When you were younger, did you ever have a moment in which you not only analyzed your appearance, but you also compared it to those around you? I often did this as a young child as I sought to understand who I was and my identity. Even as a child, after long moments of looking into the mirror, I realized that my skin, my eyes, and my nose were different from many of my peers around. It made me question who I was, why my skin color was different—and was it okay that I was different?
Growing up around people of many differe
nt ethnicities other than my own, I often felt insecure or that I was lacking something since at my elementary school there were not many people like me. I would often ponder on who I was and why I looked differently from those who were not African-American or African. In addition, due to many of the racial hardships that I had to endure at the beginning of my life, it was often hard for me to accept who I was.
However, overtime, I grew to love who I was. I grew to embrace my identity, my ethnicity, and what I could offer to the world as an African-American.

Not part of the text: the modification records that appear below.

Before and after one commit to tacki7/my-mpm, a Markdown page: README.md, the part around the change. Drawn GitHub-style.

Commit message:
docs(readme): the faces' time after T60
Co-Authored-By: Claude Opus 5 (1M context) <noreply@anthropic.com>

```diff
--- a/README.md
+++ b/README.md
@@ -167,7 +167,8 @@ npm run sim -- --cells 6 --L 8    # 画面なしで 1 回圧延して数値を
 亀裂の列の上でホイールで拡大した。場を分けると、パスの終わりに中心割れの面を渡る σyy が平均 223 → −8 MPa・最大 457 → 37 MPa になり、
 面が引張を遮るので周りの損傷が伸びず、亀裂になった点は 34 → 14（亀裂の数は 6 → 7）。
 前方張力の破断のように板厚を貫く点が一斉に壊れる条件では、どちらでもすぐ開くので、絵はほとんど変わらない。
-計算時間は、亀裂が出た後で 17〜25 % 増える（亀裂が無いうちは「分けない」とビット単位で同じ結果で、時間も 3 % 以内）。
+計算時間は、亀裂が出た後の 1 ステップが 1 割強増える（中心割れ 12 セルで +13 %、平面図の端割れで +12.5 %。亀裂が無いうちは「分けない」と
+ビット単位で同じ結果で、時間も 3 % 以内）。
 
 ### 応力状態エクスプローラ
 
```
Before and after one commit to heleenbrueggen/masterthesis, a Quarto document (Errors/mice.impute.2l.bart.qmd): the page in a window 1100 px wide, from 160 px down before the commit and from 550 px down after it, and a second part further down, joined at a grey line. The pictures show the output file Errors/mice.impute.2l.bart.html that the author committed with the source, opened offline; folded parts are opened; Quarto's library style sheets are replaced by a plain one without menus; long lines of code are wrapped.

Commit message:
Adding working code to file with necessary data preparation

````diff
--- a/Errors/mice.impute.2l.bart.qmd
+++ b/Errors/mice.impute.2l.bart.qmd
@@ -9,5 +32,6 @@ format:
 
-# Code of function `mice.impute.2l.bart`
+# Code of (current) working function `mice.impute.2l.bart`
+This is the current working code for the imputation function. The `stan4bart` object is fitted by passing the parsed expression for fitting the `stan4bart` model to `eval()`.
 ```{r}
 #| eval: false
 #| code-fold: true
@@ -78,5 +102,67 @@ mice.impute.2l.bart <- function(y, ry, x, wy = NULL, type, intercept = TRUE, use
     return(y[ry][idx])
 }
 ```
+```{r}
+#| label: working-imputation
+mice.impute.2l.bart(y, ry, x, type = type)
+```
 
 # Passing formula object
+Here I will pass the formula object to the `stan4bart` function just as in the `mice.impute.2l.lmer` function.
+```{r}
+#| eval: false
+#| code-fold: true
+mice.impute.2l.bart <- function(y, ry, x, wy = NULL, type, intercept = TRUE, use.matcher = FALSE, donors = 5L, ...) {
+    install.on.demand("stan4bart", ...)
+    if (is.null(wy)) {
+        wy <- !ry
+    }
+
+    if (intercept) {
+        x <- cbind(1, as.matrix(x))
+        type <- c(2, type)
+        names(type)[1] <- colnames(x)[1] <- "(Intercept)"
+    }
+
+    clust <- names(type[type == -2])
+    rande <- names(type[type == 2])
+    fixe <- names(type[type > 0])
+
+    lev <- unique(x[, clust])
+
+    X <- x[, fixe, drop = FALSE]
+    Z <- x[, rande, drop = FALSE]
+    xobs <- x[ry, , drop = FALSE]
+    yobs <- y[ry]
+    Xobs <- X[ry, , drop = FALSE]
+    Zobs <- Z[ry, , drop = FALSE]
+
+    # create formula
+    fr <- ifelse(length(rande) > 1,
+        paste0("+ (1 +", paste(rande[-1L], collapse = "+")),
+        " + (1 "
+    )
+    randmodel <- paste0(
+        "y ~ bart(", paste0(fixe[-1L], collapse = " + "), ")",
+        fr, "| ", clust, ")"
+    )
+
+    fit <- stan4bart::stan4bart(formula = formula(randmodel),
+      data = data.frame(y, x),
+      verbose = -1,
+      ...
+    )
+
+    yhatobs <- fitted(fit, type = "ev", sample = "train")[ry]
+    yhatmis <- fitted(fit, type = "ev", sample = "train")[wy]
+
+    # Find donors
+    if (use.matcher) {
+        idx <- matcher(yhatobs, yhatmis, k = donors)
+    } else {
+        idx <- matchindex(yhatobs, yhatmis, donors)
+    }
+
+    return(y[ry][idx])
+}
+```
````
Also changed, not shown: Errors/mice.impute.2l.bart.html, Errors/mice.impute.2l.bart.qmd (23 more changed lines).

Still, sadly, I feel that there are so many African-Americans and Africans who may often not embrace who they are, their roots, and their background. Indeed, as I have gotten older, I have realized that our society can often make us feel empty for being who we are. It can often make us feel that we have to change in order to fit in, that we need to mold ourselves into the “mainstream” to succeed or to get everything that life has to offer.
Yet, I have found that this is not true. Indeed, I have found that this notion is especially not true after visiting South Africa.
Traveling to South Africa and for once, seeing so many people who looked like me, who shared the same ethnic features or history as me, just made so much more aware of who I truly was.
My experience there has taught me so much about myself, and the importance of one revisiting or researching their history and ancestors. This is why I feel it is even more important for African-Americans and Africans to keep embracing our roots back in Africa, to never forget who were and all of the people of my ethnicity who have contributed to the world.
It just saddens me that our society makes us often hate, fear, or be ashamed of who we are. I just don’t understand it.
I don’t understand: why should we waste time feeling scared about traveling back to the Motherland? Why should we feel compelled to talk about those of our own race? Why should we be made to feel ashamed of our culture or our heritage?
My experiences in South Africa truly awakened me to the beauty of having roots in Africa, and to who I am. Seeing people just like me reassured me that I am beautiful. Witnessing the beauty as well as the rich history and culture of Africa reassured me that my ancestors are still just as treasured and important today as they were long ago.
I feel that anyone who has origins in Africa or any country should and must embrace their roots to become the best person they can be in present time. I feel that this is especially vital in order for African-Americans and Africans in order for us to work together and better ourselves. Indeed, I feel that it is so important for us to begin to educate ourselves on our rich history and on the many contributions that we have made to the world.
Certainly, I know that world leaders and other people may often make us feel inferior or that it is ok for us to not embrace our heritage.
However, we must not allow them to make us feel this way. We must hold each other responsible. If we continue to let the negativity take over, we are only hurting ourselves in receiving a great education, bettering our lives, and embracing who we are.
As African identity author Dr. Benjamin F. Chavis, Jr. once stated,
…this is not the time for brothers and sisters in our communities to turn against one another, especially over some false notion that we are without a race, an ethnicity, a culture, a heritage and a proud history that we must convey from one generation to the next.
Indeed, I believe even more now is the time that we must either travel to Africa to learn about ourselves, or we must begin to deeply research who we are. It is by discovering our past that we will fully begin to embrace our present. I think these actions will help our youth to also feel more dignified in embracing who they are and to appreciate their history.
Now, as an adult, every time I look into a mirror, I reminded of who I am and my heritage. My skin, my features, my eyes, my nose—everything shows me my roots. My features inspire me to realize that not only am I an American, but I am African. I am beautiful just the way I am. I have so much to offer the world through my history, and I should continue to uphold the legacy of my ancestors and all they wanted their families and future generations to have: a great education, self-empowerment, freedom, education, and the drive to persevere throughout all of life’s challenges.